The Pakistan government's strict stand comes after the United Nations declared Saeed as global terrorist and international backlash.

Also Read: US warns Pakistan of repercussions over Saeed's release

Saeed was freed by a Pakistan court on November 24 from house arrest, after which the Jammat-Ud-Dawa founder and chief had claimed outside the court that he will work towards the liberation of Kashmir form India and that he will contest in Pakistan's general elections under the banner— Milli Musilm League (MML).

To India and the United States, Saeed stands as the main accused in plotting and executing the gruesome attacks of November 2008 in Mumbai. The US has even announced a bounty of $10million to anybody who captures and convicts Saeed.

Pakistan Election Commission refuses to register MML

A report submitted by Pakistan's security agency to Ministry of Interior has alleged that giving a green signal to Saeed's party will lead to violence and extremism in politics, a Pakistan daily reported.

The report read, "Since the registration of such groups would breed violence and extremism in politics, such groups be avoided."

Pakistan's Election Commission (PEC) had already denied registration of MML in October this year, prompting Saeed to allege that the decision violated the fundamental rights.

saeed pak elections
Saeed's photo on banners in Pakistan.Twitter

In a response to the plea filed by MML challenging its decision, Ministry of Interior informed the court that LeT, the JuD and the Falah-i-Insaniat Foundation (FIF) were facing UN sanctions and that the ministry felt that the new organisation (MML) is an offshoot of the same networks.  

Also Read: Hafiz Saeed's son-in-law Khalid Waleed dares India to give evidence rather than 'cry' on world stage

Also, according to Political Parties Order (PPO) 2002, "Organisations which act in the manner prejudicial to fundamental rights, undermine the integrity of Pakistan," a leading website said.

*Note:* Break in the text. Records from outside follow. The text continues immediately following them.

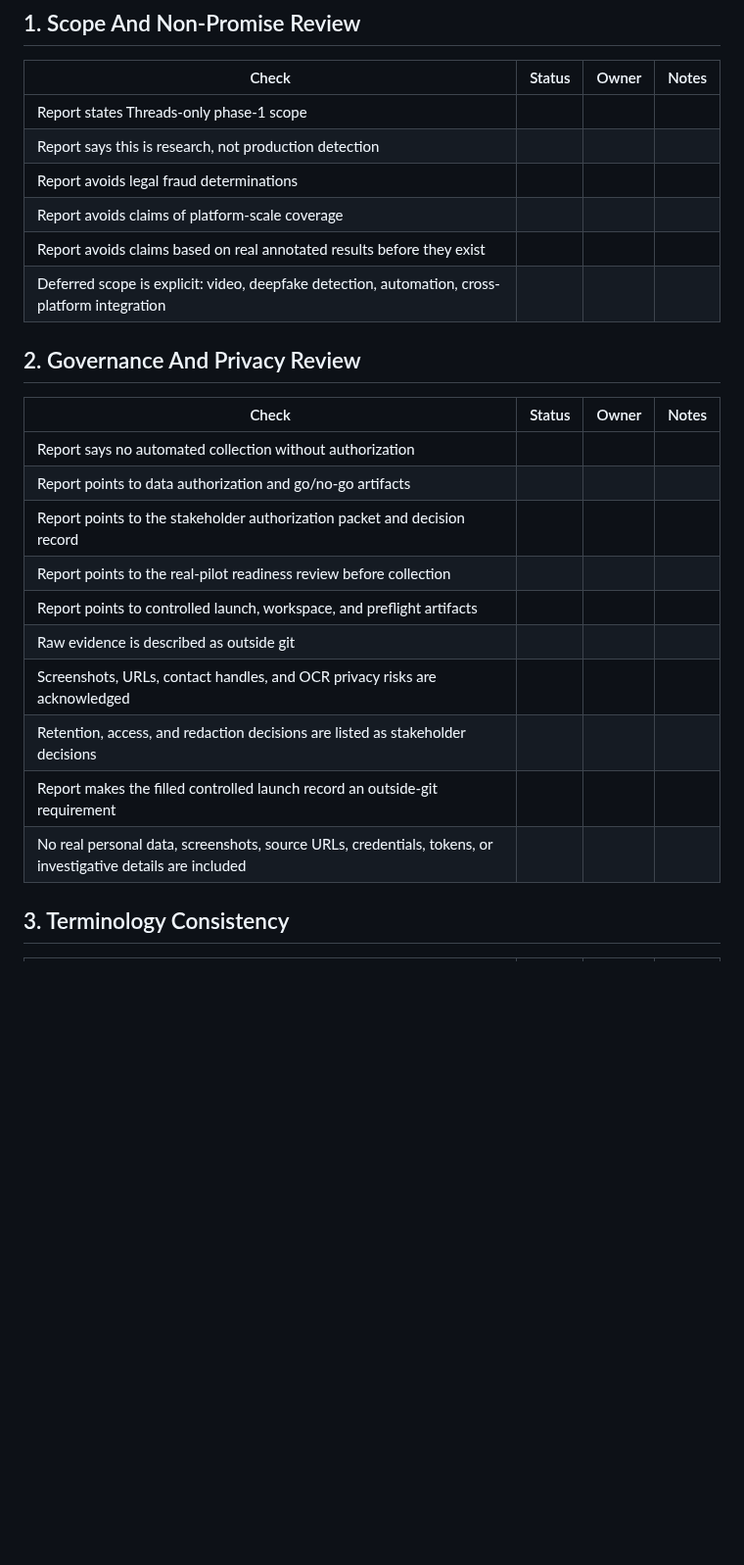
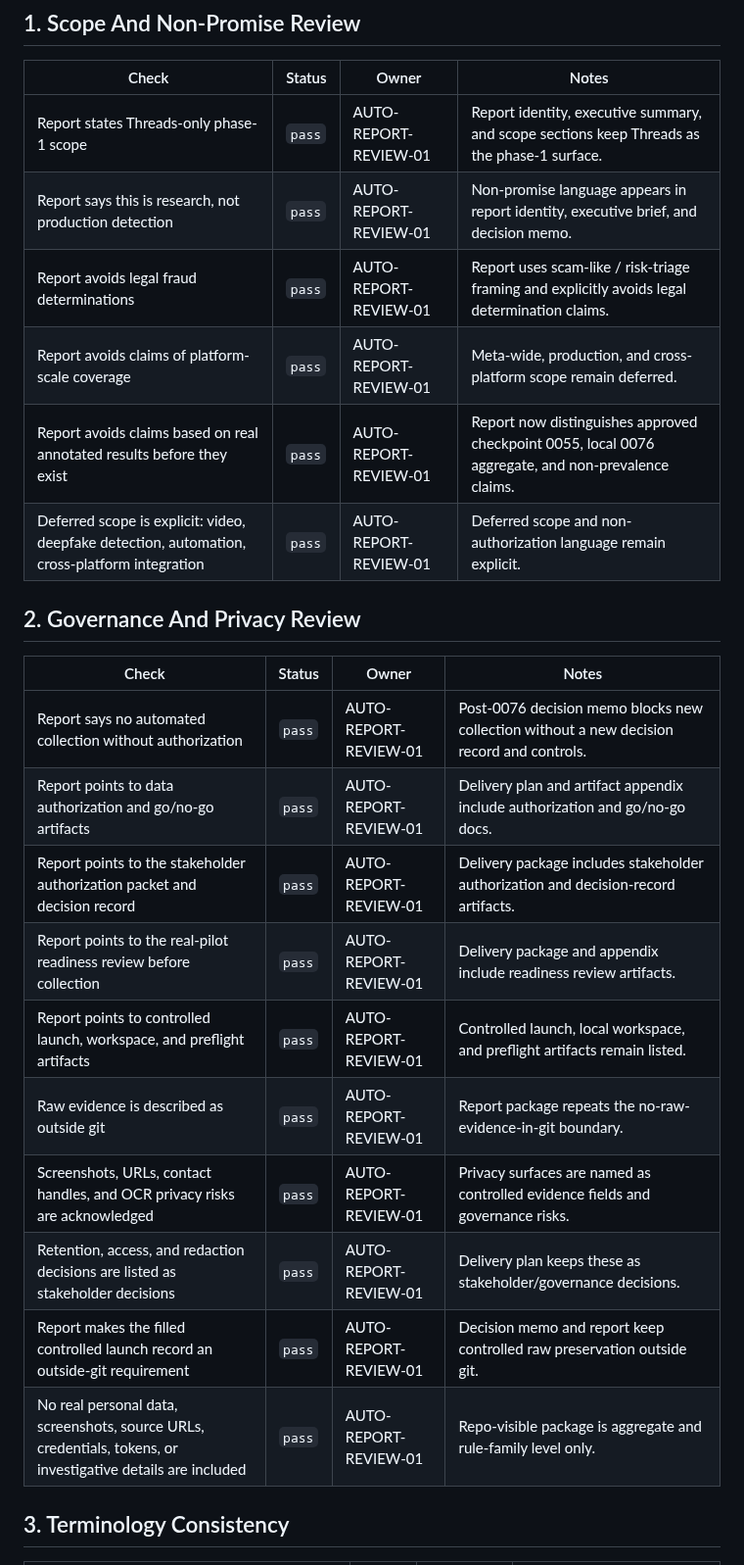
Before and after one commit to JasonLn0711/meta-threads-scam-content-research-2026, a Markdown page: reports/report-v0-review-checklist.md, the part around one of its changes. Shown at 98% size. GitHub-like rendering; blank space fills up the shorter version.

```diff
--- a/reports/report-v0-review-checklist.md
+++ b/reports/report-v0-review-checklist.md
@@ -19,27 +19,27 @@ The goal is not to make the report longer. The goal is to make sure the report i
 
 | Check | Status | Owner | Notes |
 |---|---|---|---|
-| Report states Threads-only phase-1 scope |  |  |  |
-| Report says this is research, not production detection |  |  |  |
-| Report avoids legal fraud determinations |  |  |  |
-| Report avoids claims of platform-scale coverage |  |  |  |
-| Report avoids claims based on real annotated results before they exist |  |  |  |
-| Deferred scope is explicit: video, deepfake detection, automation, cross-platform integration |  |  |  |
+| Report states Threads-only phase-1 scope | `pass` | AUTO-REPORT-REVIEW-01 | Report identity, executive summary, and scope sections keep Threads as the phase-1 surface. |
+| Report says this is research, not production detection | `pass` | AUTO-REPORT-REVIEW-01 | Non-promise language appears in report identity, executive brief, and decision memo. |
+| Report avoids legal fraud determinations | `pass` | AUTO-REPORT-REVIEW-01 | Report uses scam-like / risk-triage framing and explicitly avoids legal determination claims. |
+| Report avoids claims of platform-scale coverage | `pass` | AUTO-REPORT-REVIEW-01 | Meta-wide, production, and cross-platform scope remain deferred. |
+| Report avoids claims based on real annotated results before they exist | `pass` | AUTO-REPORT-REVIEW-01 | Report now distinguishes approved checkpoint 0055, local 0076 aggregate, and non-prevalence claims. |
+| Deferred scope is explicit: video, deepfake detection, automation, cross-platform integration | `pass` | AUTO-REPORT-REVIEW-01 | Deferred scope and non-authorization language remain explicit. |
 
 ## 2. Governance And Privacy Review
 
 | Check | Status | Owner | Notes |
 |---|---|---|---|
-| Report says no automated collection without authorization |  |  |  |
-| Report points to data authorization and go/no-go artifacts |  |  |  |
-| Report points to the stakeholder authorization packet and decision record |  |  |  |
-| Report points to the real-pilot readiness review before collection |  |  |  |
-| Report points to controlled launch, workspace, and preflight artifacts |  |  |  |
-| Raw evidence is described as outside git |  |  |  |
-| Screenshots, URLs, contact handles, and OCR privacy risks are acknowledged |  |  |  |
-| Retention, access, and redaction decisions are listed as stakeholder decisions |  |  |  |
-| Report makes the filled controlled launch record an outside-git requirement |  |  |  |
-| No real personal data, screenshots, source URLs, credentials, tokens, or investigative details are included |  |  |  |
+| Report says no automated collection without authorization | `pass` | AUTO-REPORT-REVIEW-01 | Post-0076 decision memo blocks new collection without a new decision record and controls. |
+| Report points to data authorization and go/no-go artifacts | `pass` | AUTO-REPORT-REVIEW-01 | Delivery plan and artifact appendix include authorization and go/no-go docs. |
+| Report points to the stakeholder authorization packet and decision record | `pass` | AUTO-REPORT-REVIEW-01 | Delivery package includes stakeholder authorization and decision-record artifacts. |
+| Report points to the real-pilot readiness review before collection | `pass` | AUTO-REPORT-REVIEW-01 | Delivery package and appendix include readiness review artifacts. |
+| Report points to controlled launch, workspace, and preflight artifacts | `pass` | AUTO-REPORT-REVIEW-01 | Controlled launch, local workspace, and preflight artifacts remain listed. |
+| Raw evidence is described as outside git | `pass` | AUTO-REPORT-REVIEW-01 | Report package repeats the no-raw-evidence-in-git boundary. |
+| Screenshots, URLs, contact handles, and OCR privacy risks are acknowledged | `pass` | AUTO-REPORT-REVIEW-01 | Privacy surfaces are named as controlled evidence fields and governance risks. |
+| Retention, access, and redaction decisions are listed as stakeholder decisions | `pass` | AUTO-REPORT-REVIEW-01 | Delivery plan keeps these as stakeholder/governance decisions. |
+| Report makes the filled controlled launch record an outside-git requirement | `pass` | AUTO-REPORT-REVIEW-01 | Decision memo and report keep controlled raw preservation outside git. |
+| No real personal data, screenshots, source URLs, credentials, tokens, or investigative details are included | `pass` | AUTO-REPORT-REVIEW-01 | Repo-visible package is aggregate and rule-family level only. |
 
 ## 3. Terminology Consistency
 
```
Also changed, not shown: other parts of reports/report-v0-review-checklist.md (+63 -63 lines).
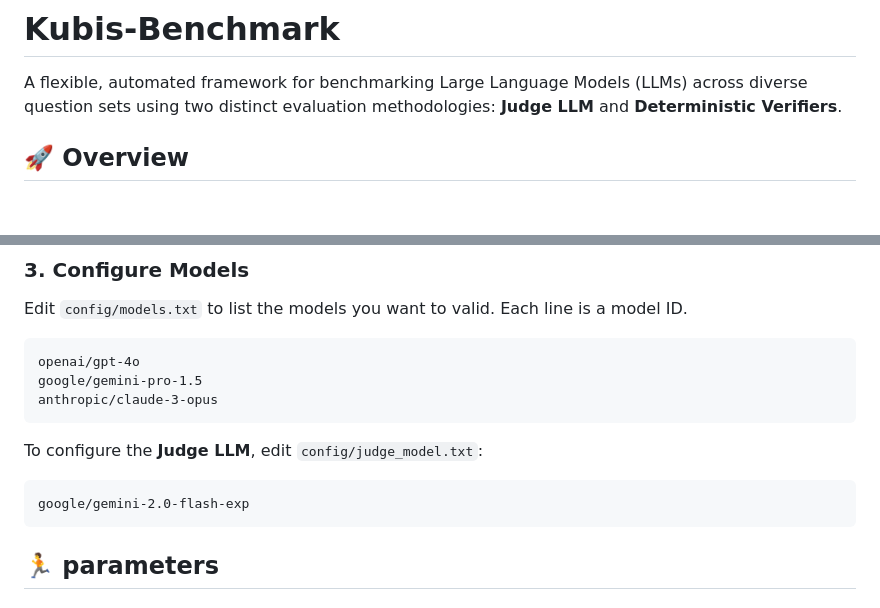
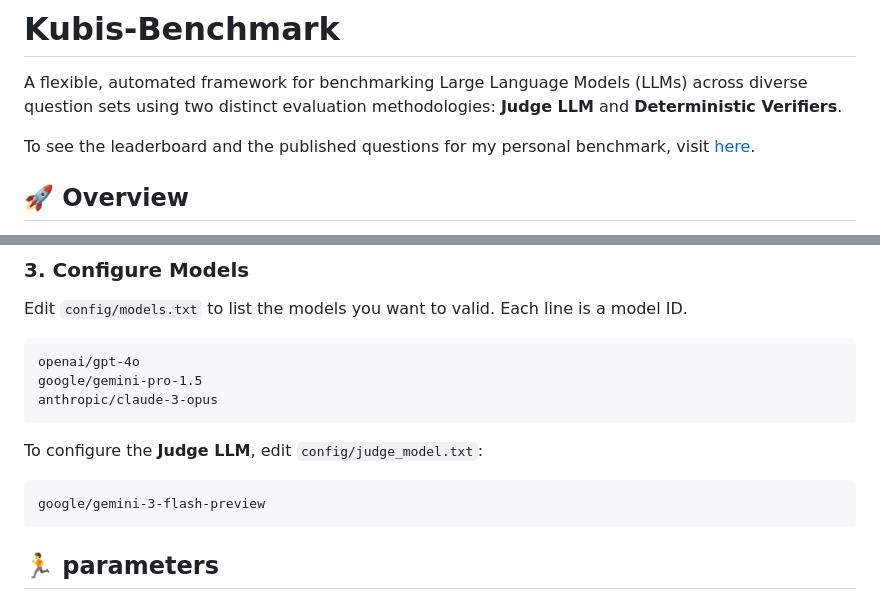
Before and after one commit to summersonnn/Kubi-s-LLM-Benchmark, a Markdown page: README.md, 2 parts joined by grey strips. Drawn GitHub-style; blank space fills up the shorter version.

Commit message:
added leaderboard website link to readme

````diff
--- a/README.md
+++ b/README.md
@@ -1,6 +1,8 @@
 # Kubis-Benchmark
 
 A flexible, automated framework for benchmarking Large Language Models (LLMs) across diverse question sets using two distinct evaluation methodologies: **Judge LLM** and **Deterministic Verifiers**.
+
+To see the leaderboard and the published questions for my personal benchmark, visit [here](https://summersonnn.github.io/Kubis-Benchmark-WebApp/).
 
 ## 🚀 Overview
 
@@ -56,7 +58,7 @@ anthropic/claude-3-opus
 
 To configure the **Judge LLM**, edit `config/judge_model.txt`:
 ```text
-google/gemini-2.0-flash-exp
+google/gemini-3-flash-preview
 ```
 
 ## 🏃 parameters
````
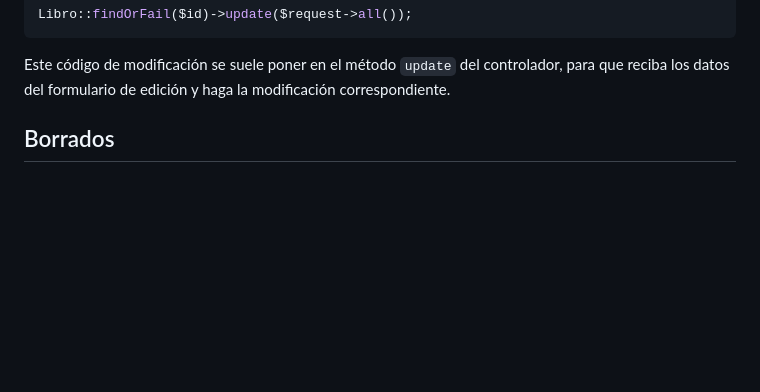
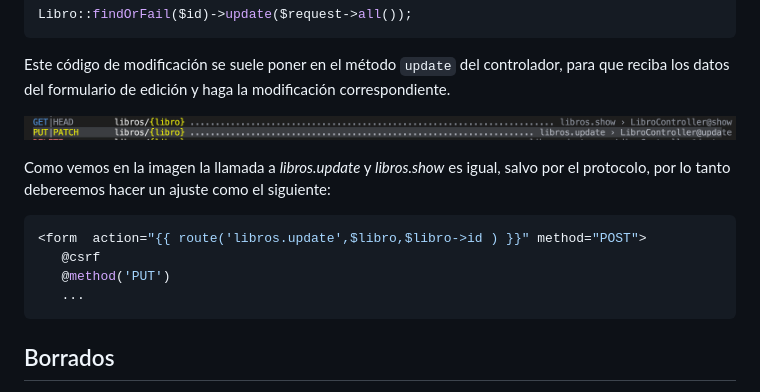
Before and after one commit to PD3v3sa/Laravel, a Markdown page: modelodatos.md, the part around one of its changes. Rendered like a GitHub page; pictures changed too: protocolo.png (added); blank space fills up the shorter version.

Commit message:
mantenimientos

`````diff
--- a/modelodatos.md
+++ b/modelodatos.md
@@ -404,4 +404,16 @@ Libro::findOrFail($id)->update($request->all());
 Este código de modificación se suele poner en el método `update` del controlador, para que reciba los datos del formulario de edición y haga la modificación correspondiente.
+
+![php artisan route:list](protocolo.png)
+
+ Como vemos en la imagen la llamada a  *libros.update* y *libros.show* es igual, salvo por el protocolo, por lo tanto debereemos hacer un ajuste como el siguiente:
+
+ ````php
+ <form  action="{{ route('libros.update',$libro,$libro->id ) }}" method="POST">
+    @csrf
+    @method('PUT')
+    ...
+````
+
 
 ## Borrados
 
`````
Also changed, not shown: other parts of modelodatos.md (+5 -5 lines), 3 other files.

"The organisations promoting sectarian, regional or provincial hatred, bear a name as a militant group and impart any military or paramilitary training to its members, do not qualify for registration as political party," an excerpt from PPO 2002 reads.